Lunesdale Community House has made me feel very welcome. It holds me in a friendly embrace, and being so soundly built, feels safe even in all the foul weather we have had recently. The rooms are light and spacious, and I can see how perfectly suited it is for a larger group of people living together. The house is big enough for finding privacy even when more people are gathered in the social spaces. We had a good sized gathering over Christmas, and it worked well, although there would have still been space for many more people. The house helps me to pursue things intentionally; the children are not little any more and have their own interests, and if I didn’t arrange times for being together or go searching for them, I could literally lose them for days!
The idea is that community members intentionally seek to spend time in the common areas in the company of others. Things that can be done in the common areas should be done there. One shouldn’t hide in one’s room by default. We should consider living together with the attitude of being present, for example reading quietly in the same room as someone else or working on the computer in the shared office. I certainly need to learn the art of lingering and making myself available more of the time, which is a challenge when I’m used to making myself so busy.
However, if we are even a couple more people living together and sharing the jobs around the house, there won’t be so much for each one to do. When we share our resources and support each other, the load for each individual should be lighter. My struggle is to find enough time to spend with the children and Andy on top of cooking and the necessary chores on any given evening after I get back from work, and I think this is the reality for most working people. But if we work on a rota, there very quickly seems to be a few more free moments in the day. Financial resources come into this as well. We can reduce personal consumption needs when we share more things. People should be able to live on an income equivalent to a part-time salary when living expenses are shared. What would you like to do if you were in a situation where more options would be open? What would you choose if life offered a few more choices? What would it take for you to get there?
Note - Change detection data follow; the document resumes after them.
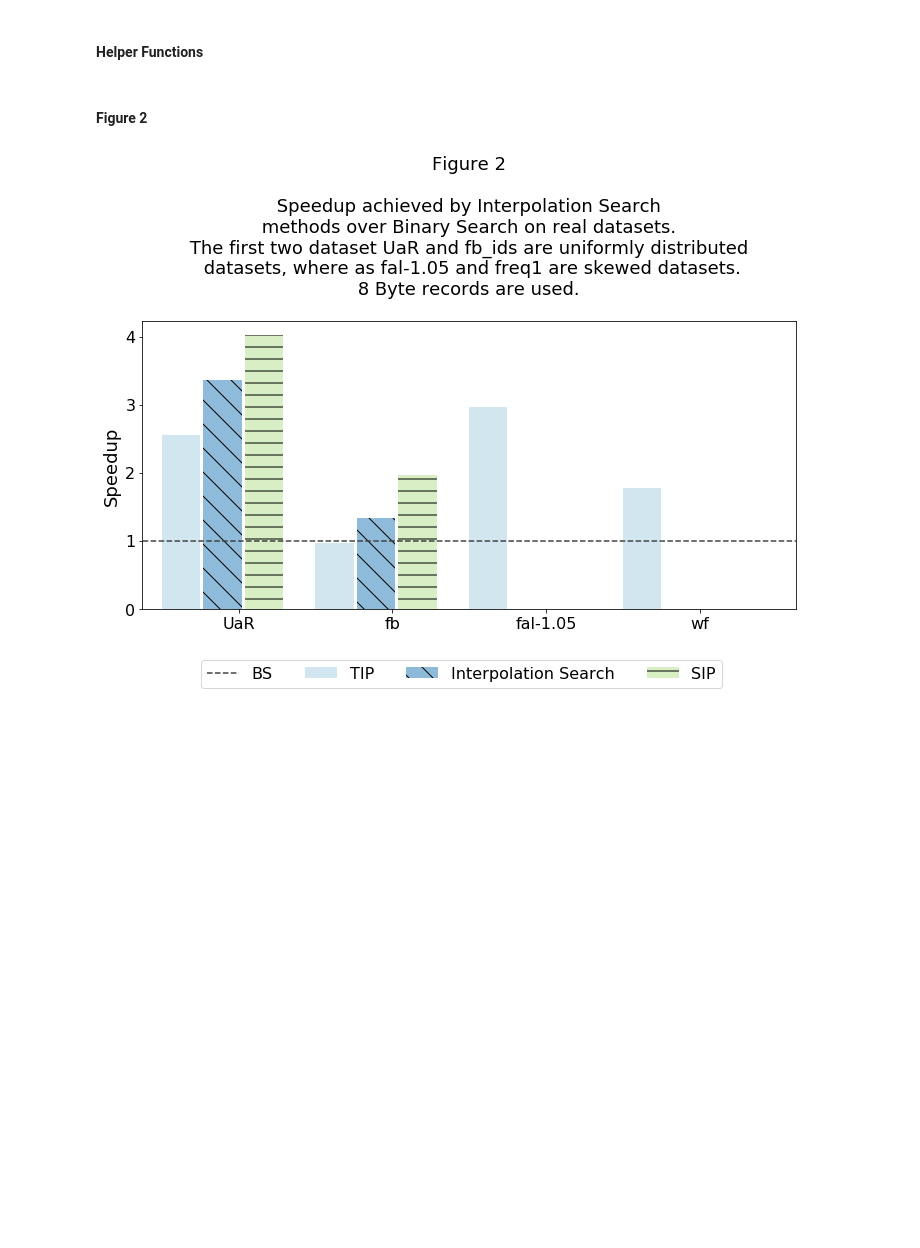
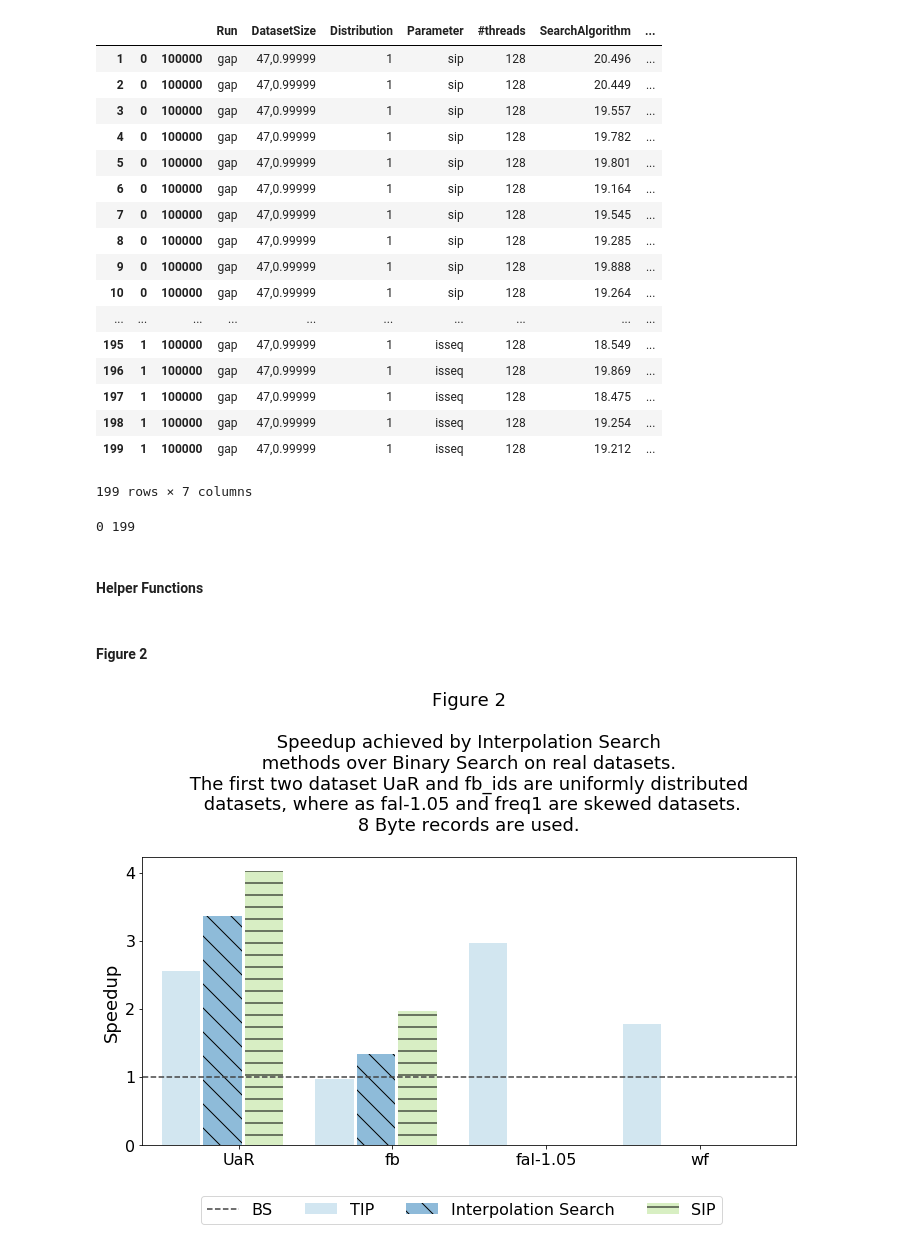
Before and after one commit to UWHustle/Efficiently-Searching-In-Memory-Sorted-Arrays, a Jupyter notebook: reproduce_experiments/CreateFigures.ipynb, the cells around one changed output. Drawn from its saved outputs; the diff is of its cells as text; code cells hidden in the pictures; blank space fills up the shorter version.

Commit message:
sip includes isseq

```diff
--- a/reproduce_experiments/CreateFigures.ipynb
+++ b/reproduce_experiments/CreateFigures.ipynb
@@ -1,3 +1,39 @@
+# %%
+import numpy as np
+import pandas as pd
+
+run_param = ['Run','DatasetSize','Distribution','Parameter','#threads','SearchAlgorithm','RecordSizeBytes']
+
+df = read_csv("/Users/chronis/code/Efficiently-Searching-In-Memory-Sorted-Arrays/test.csv", sep=',', names=run_param, header=1)
+
+df = pd.DataFrame(df)
+df
+# %% [output]
+|  |  |  | Run | DatasetSize | Distribution | Parameter | #threads | SearchAlgorithm | ... |
+| 1 | 0 | 100000 | gap | 47,0.99999 | 1 | sip | 128 | 20.496 | ... |
+| 2 | 0 | 100000 | gap | 47,0.99999 | 1 | sip | 128 | 20.449 | ... |
+| 3 | 0 | 100000 | gap | 47,0.99999 | 1 | sip | 128 | 19.557 | ... |
+| 4 | 0 | 100000 | gap | 47,0.99999 | 1 | sip | 128 | 19.782 | ... |
+| 5 | 0 | 100000 | gap | 47,0.99999 | 1 | sip | 128 | 19.801 | ... |
+| 6 | 0 | 100000 | gap | 47,0.99999 | 1 | sip | 128 | 19.164 | ... |
+| 7 | 0 | 100000 | gap | 47,0.99999 | 1 | sip | 128 | 19.545 | ... |
+| 8 | 0 | 100000 | gap | 47,0.99999 | 1 | sip | 128 | 19.285 | ... |
+| 9 | 0 | 100000 | gap | 47,0.99999 | 1 | sip | 128 | 19.888 | ... |
+| 10 | 0 | 100000 | gap | 47,0.99999 | 1 | sip | 128 | 19.264 | ... |
+| ... | ... | ... | ... | ... | ... | ... | ... | ... | ... |
+| 195 | 1 | 100000 | gap | 47,0.99999 | 1 | isseq | 128 | 18.549 | ... |
+| 196 | 1 | 100000 | gap | 47,0.99999 | 1 | isseq | 128 | 19.869 | ... |
+| 197 | 1 | 100000 | gap | 47,0.99999 | 1 | isseq | 128 | 18.475 | ... |
+| 198 | 1 | 100000 | gap | 47,0.99999 | 1 | isseq | 128 | 19.254 | ... |
+| 199 | 1 | 100000 | gap | 47,0.99999 | 1 | isseq | 128 | 19.212 | ... |
+199 rows × 7 columns
+# %%
+sizes = df.groupby('Run').size()
+cs = sizes.cumsum()
+for ind, i in enumerate(sizes):
+    print(ind, i)
+# %% [output]
+0 199
 # %% [markdown]
 #### Helper Functions
 # %%
```
Also changed, not shown: 4 other files.
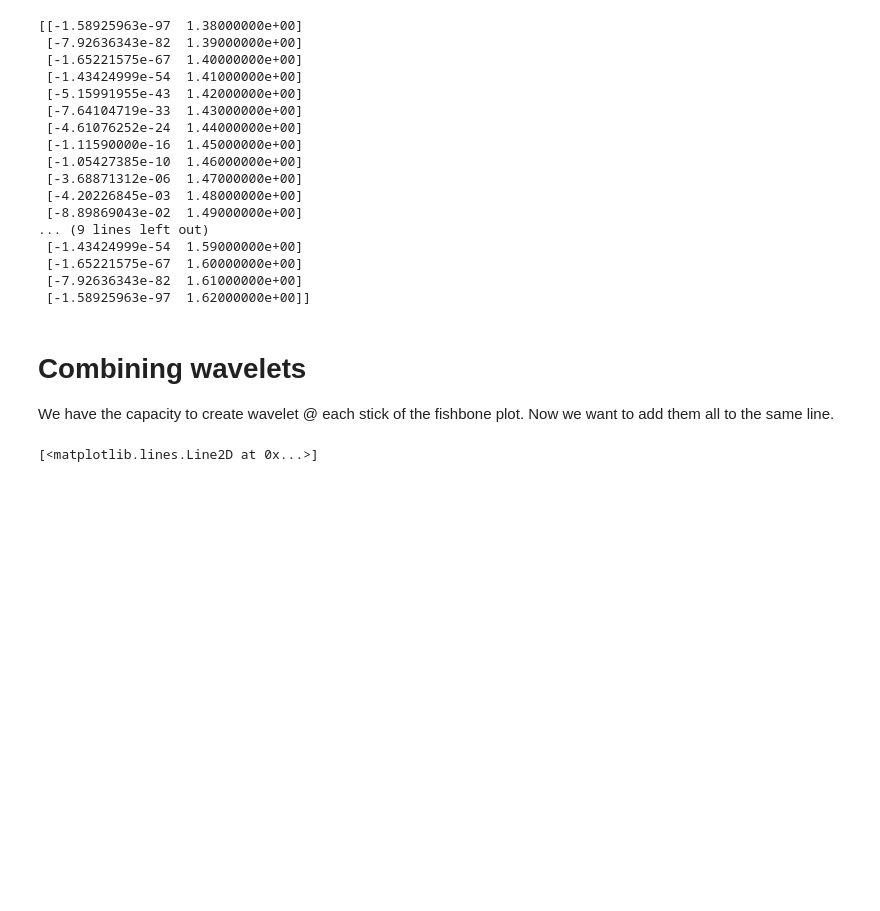
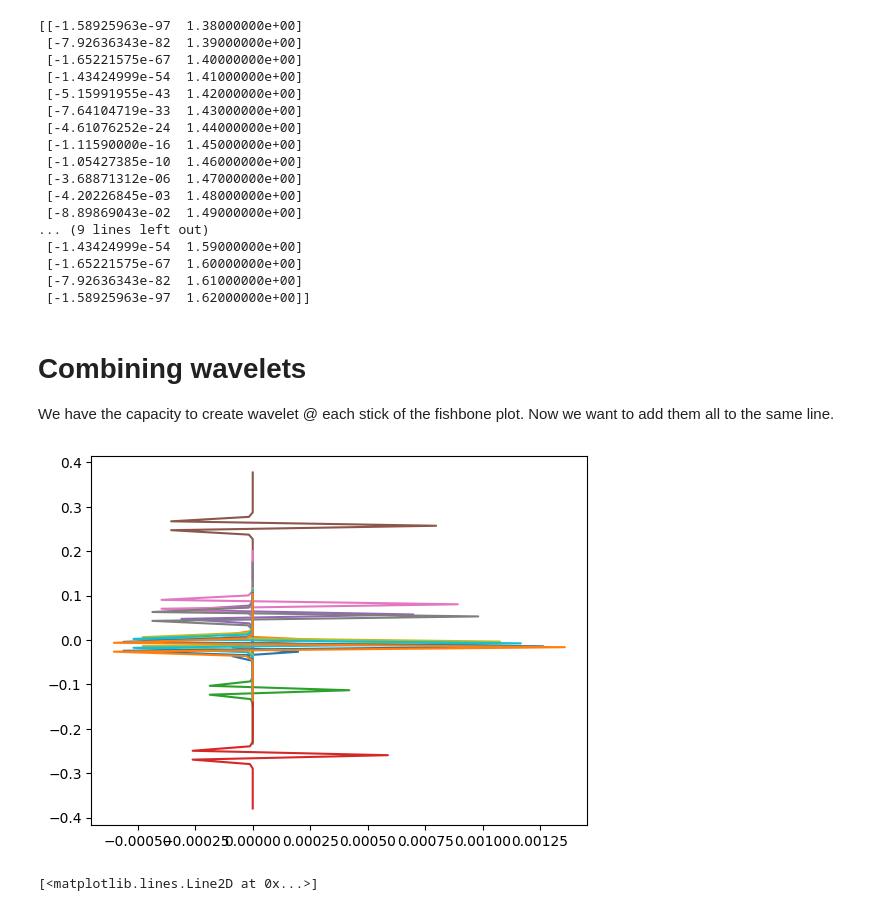
Before and after one commit to Dunckleosteus/seismic, a Jupyter notebook: seismic.ipynb, the cells around one changed output. Saved outputs shown, nothing was run; the diff lists cells and outputs as text; code cells hidden in the pictures; blank space fills up the shorter version.

Commit message:
added wavelet of each fishbone

```diff
--- a/seismic.ipynb
+++ b/seismic.ipynb
@@ -131,6 +131,7 @@ plt.gca().invert_yaxis()
 # %% [output]
 [figure]
 # %%
+fish = np.stack((time_matrix[1:, 1], reflection_coeff[:, 1]), axis=1)
 plt.stem(time_matrix[1:, 1], reflection_coeff[:, 1], orientation='horizontal')
 plt.gca().invert_yaxis()
 # %% [output]
@@ -185,6 +186,12 @@ print(a)
 # %% [markdown]
 # Combining wavelets
 We have the capacity to create wavelet @ each stick of the fishbone plot. Now we want to add them all to the same line.
+# %%
+for w, t in zip(fish[:, 0], fish[:, 1]):
+  wav = create_wavelet(t, w)
+  plt.plot(wav[:, 0], wav[: , 1])
+# %% [output]
+[figure, added]
 # %%
 b = np.convolve(a[0], reflection_coeff[:, 3])
 plt.plot(b)
```
Also changed, not shown: parts of 1 cell of this notebook.
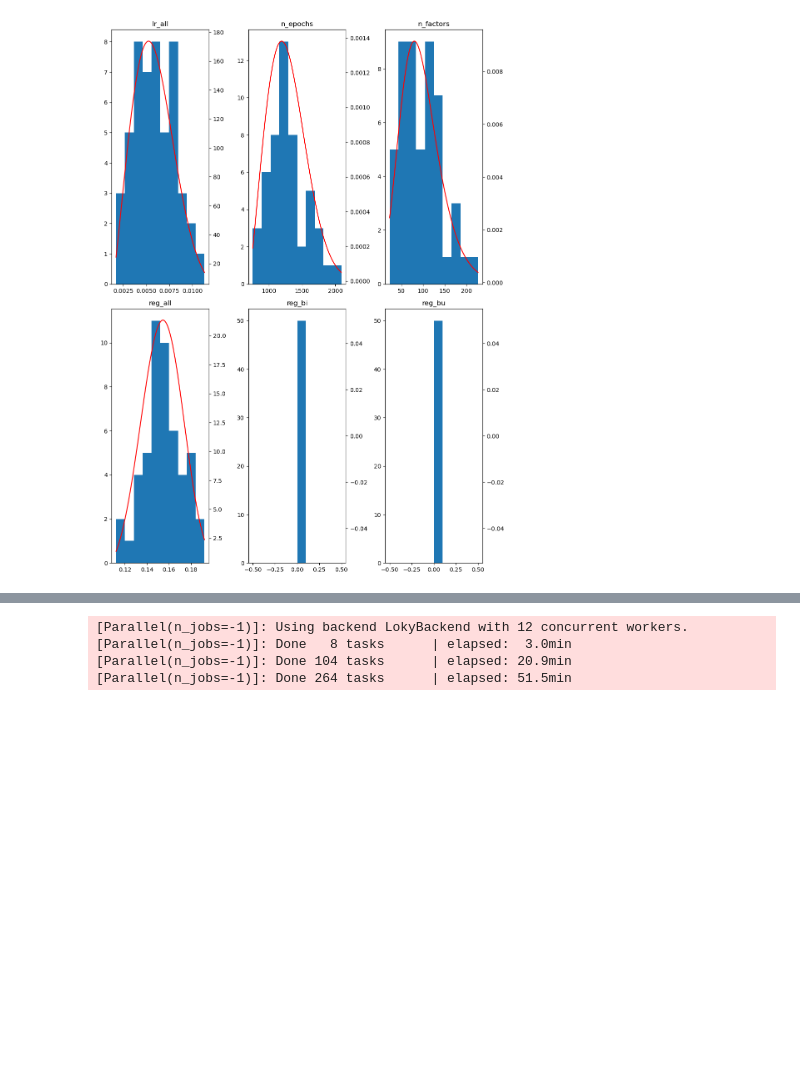
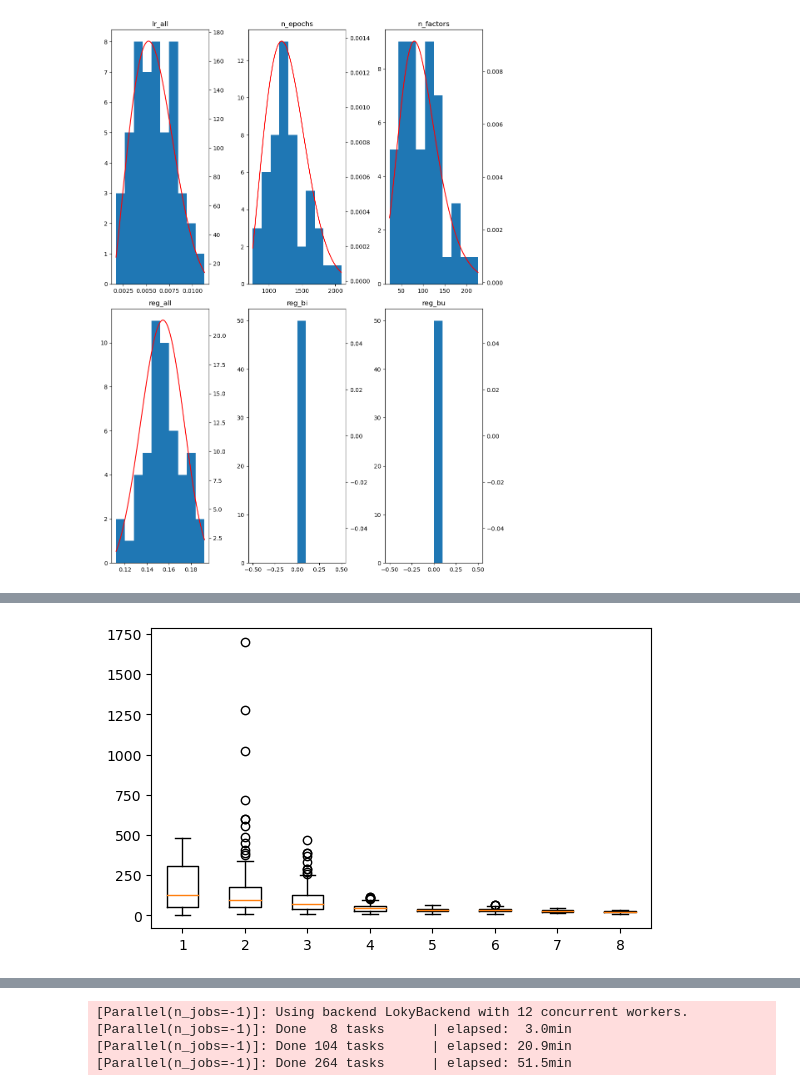
Before and after one commit to BorisLeung/stat3009, a Jupyter notebook: project/svdpp.ipynb, the cells around one changed output, grey strips where cells are left out. Drawn from its saved outputs; the diff is of its cells as text; code cells hidden in the pictures; blank space fills up the shorter version.

```diff
--- a/project/svdpp.ipynb
+++ b/project/svdpp.ipynb
@@ -244,0 +459,4 @@ RUNNING EVOLUTION 2
+# %%
+evo2.plot_param("n_factors")
+# %% [output]
+[figure, added]
```
Also changed, not shown: parts of 9 cells of this notebook, 25 other files.
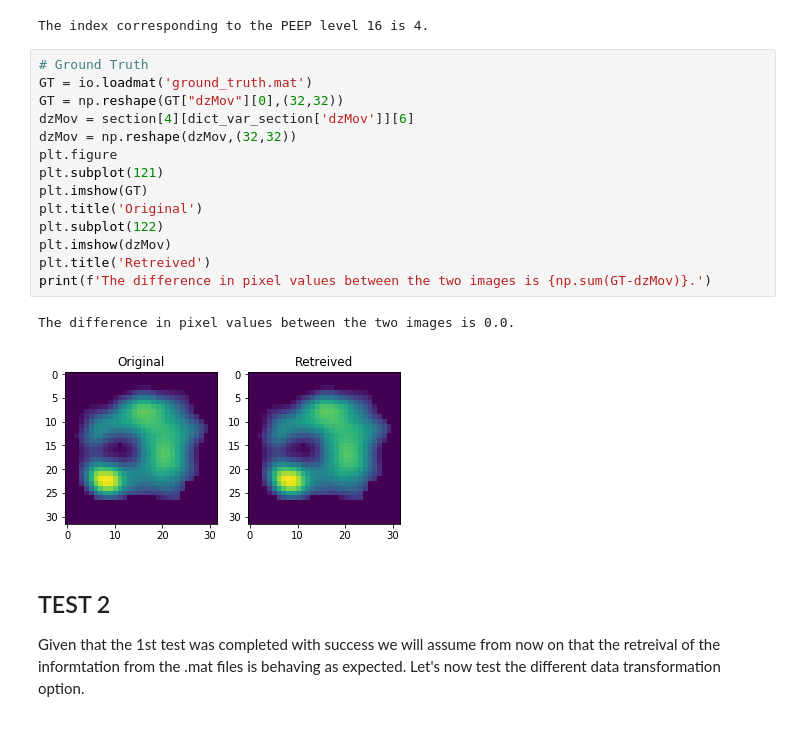
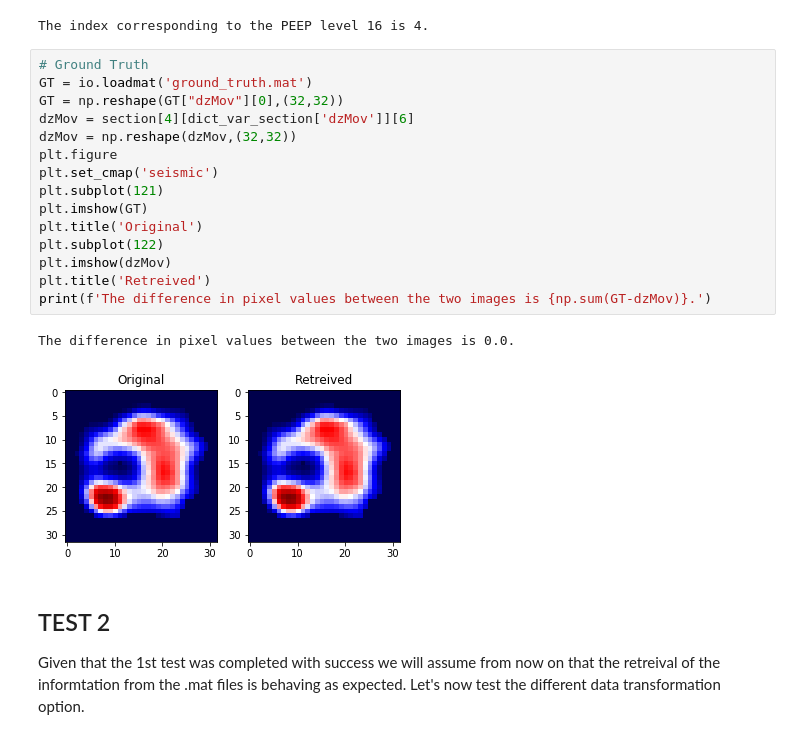
Before and after one commit to vprudente/EIT_CoViD_Internship, a Jupyter notebook: Pipeline_tests/test_pipeline_behavior.ipynb, the cells around one changed output. Cells and saved outputs as stored; diff of their text form.

```diff
--- a/Pipeline_tests/test_pipeline_behavior.ipynb
+++ b/Pipeline_tests/test_pipeline_behavior.ipynb
@@ -37,20 +37,21 @@ The index corresponding to the PEEP level 16 is 4.
 # %%
 # Ground Truth
 GT = io.loadmat('ground_truth.mat')
 GT = np.reshape(GT["dzMov"][0],(32,32))
 dzMov = section[4][dict_var_section['dzMov']][6]
 dzMov = np.reshape(dzMov,(32,32))
 plt.figure
+plt.set_cmap('seismic')
 plt.subplot(121)
 plt.imshow(GT)
 plt.title('Original')
 plt.subplot(122)
 plt.imshow(dzMov)
 plt.title('Retreived')
 print(f'The difference in pixel values between the two images is {np.sum(GT-dzMov)}.')
 # %% [output]
 The difference in pixel values between the two images is 0.0.
-[figure, old version]
+[figure, new version]
 # %% [markdown]
 ## TEST 2
 Given that the 1st test was completed with success we will assume from now on that the retreival of the informtation from the .mat files is behaving as expected. Let's now test the different data transformation option.
```
Also changed, not shown: parts of 2 cells of this notebook, 6 other files.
I can see this situation being possible though life in a community, and for me the answer is obvious. Through the steps that we have recently taken in our life the conviction has only become stronger. What matters to me most is becoming the person I was meant to be, living the life I was made to live. There is not a moment to lose! And I can only find that life if I seek and listen to the will of God. He holds the bigger picture and everything slowly enfolds towards the fulfilment of his plan. The will of God is not a mystery to be understood in a moment of clear thinking, but staying with the mystery is a life-long attitude to be cultivated. With a regular prayer pattern, and this is guarded by the structured prayer life of the community and support from its members, and personal growth as a result of being less concerned with myself and more with others, I am brought into a focus point where the words of love that God speaks can reach me. And surely it is words of mercy, healing and acceptance in the middle of the bitter-sweet events of life that God wants me to hear.
When I’m drawn over and over again to God’s presence, it helps to put things in the right perspective, and I can see that I am part of a bigger picture. When my heart’s desire is met in God, I can start opening up and looking out, and become aware of other people’s needs. This helps me in my personal relationships, but I also hope that as the community grows, we will find ways of making a positive impact together in the local community.